_About this task_
Below is a block of entries; repeat exactly the lines starting at the line that contains "is left out." and ending at the line that contains "Also changed, not shown: data/blood_donation_poznan.csv.", both included.

===============

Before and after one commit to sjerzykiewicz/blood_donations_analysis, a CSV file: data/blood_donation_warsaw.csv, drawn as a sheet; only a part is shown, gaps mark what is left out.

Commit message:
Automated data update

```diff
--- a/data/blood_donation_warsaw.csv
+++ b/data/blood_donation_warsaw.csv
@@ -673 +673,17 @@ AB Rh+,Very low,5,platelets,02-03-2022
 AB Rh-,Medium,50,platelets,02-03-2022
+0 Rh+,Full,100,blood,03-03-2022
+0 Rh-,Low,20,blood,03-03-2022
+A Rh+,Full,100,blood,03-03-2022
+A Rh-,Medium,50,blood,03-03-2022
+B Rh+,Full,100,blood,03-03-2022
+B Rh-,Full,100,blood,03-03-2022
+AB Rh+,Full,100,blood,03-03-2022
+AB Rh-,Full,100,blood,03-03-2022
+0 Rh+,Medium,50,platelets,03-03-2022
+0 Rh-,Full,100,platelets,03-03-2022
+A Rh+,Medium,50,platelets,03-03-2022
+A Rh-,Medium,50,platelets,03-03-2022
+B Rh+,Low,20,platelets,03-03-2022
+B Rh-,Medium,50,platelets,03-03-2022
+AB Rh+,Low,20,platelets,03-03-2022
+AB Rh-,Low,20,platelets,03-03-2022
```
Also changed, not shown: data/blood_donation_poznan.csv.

===============

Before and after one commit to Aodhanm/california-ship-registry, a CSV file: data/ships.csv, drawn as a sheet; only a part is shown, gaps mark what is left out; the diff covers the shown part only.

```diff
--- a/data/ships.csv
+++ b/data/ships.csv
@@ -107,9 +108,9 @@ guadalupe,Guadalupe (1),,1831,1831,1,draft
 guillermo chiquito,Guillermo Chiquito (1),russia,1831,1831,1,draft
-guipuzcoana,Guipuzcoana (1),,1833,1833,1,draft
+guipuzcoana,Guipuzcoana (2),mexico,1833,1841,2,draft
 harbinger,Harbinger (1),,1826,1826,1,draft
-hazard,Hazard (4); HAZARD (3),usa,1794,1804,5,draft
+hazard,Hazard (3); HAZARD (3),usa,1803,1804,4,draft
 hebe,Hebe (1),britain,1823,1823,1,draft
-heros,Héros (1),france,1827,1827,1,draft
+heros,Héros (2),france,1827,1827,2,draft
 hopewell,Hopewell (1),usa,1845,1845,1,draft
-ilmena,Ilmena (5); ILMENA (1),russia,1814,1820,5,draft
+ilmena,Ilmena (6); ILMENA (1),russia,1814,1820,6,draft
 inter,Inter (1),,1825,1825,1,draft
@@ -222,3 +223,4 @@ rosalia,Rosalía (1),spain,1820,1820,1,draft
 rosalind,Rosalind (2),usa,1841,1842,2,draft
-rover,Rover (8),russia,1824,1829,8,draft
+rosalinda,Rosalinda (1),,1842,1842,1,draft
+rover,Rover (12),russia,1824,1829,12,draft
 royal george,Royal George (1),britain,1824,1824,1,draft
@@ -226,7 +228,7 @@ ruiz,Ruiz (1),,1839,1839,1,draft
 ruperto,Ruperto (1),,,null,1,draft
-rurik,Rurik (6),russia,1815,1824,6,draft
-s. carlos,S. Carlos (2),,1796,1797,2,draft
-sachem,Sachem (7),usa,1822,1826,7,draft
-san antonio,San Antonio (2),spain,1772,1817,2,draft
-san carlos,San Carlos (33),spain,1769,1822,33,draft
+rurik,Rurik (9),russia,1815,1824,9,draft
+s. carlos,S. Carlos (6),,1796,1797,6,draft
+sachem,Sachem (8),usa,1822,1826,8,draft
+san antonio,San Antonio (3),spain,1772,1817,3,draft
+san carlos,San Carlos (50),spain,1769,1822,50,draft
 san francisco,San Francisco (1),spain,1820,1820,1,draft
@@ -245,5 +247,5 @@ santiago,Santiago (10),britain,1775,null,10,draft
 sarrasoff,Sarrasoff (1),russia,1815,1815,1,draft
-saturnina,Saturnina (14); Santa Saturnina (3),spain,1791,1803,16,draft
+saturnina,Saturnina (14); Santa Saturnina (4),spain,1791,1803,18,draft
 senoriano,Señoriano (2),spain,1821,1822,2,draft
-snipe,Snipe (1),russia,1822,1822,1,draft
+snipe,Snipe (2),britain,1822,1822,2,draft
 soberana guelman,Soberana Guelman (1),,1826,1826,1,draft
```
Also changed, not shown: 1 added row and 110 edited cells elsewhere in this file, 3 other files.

===============

_Exercise output_
Before and after one commit to sjerzykiewicz/blood_donations_analysis, a CSV file: data/blood_donation_warsaw.csv, drawn as a sheet; only a part is shown, gaps mark what is left out.

Commit message:
Automated data update

```diff
--- a/data/blood_donation_warsaw.csv
+++ b/data/blood_donation_warsaw.csv
@@ -673 +673,17 @@ AB Rh+,Very low,5,platelets,02-03-2022
 AB Rh-,Medium,50,platelets,02-03-2022
+0 Rh+,Full,100,blood,03-03-2022
+0 Rh-,Low,20,blood,03-03-2022
+A Rh+,Full,100,blood,03-03-2022
+A Rh-,Medium,50,blood,03-03-2022
+B Rh+,Full,100,blood,03-03-2022
+B Rh-,Full,100,blood,03-03-2022
+AB Rh+,Full,100,blood,03-03-2022
+AB Rh-,Full,100,blood,03-03-2022
+0 Rh+,Medium,50,platelets,03-03-2022
+0 Rh-,Full,100,platelets,03-03-2022
+A Rh+,Medium,50,platelets,03-03-2022
+A Rh-,Medium,50,platelets,03-03-2022
+B Rh+,Low,20,platelets,03-03-2022
+B Rh-,Medium,50,platelets,03-03-2022
+AB Rh+,Low,20,platelets,03-03-2022
+AB Rh-,Low,20,platelets,03-03-2022
```
Also changed, not shown: data/blood_donation_poznan.csv.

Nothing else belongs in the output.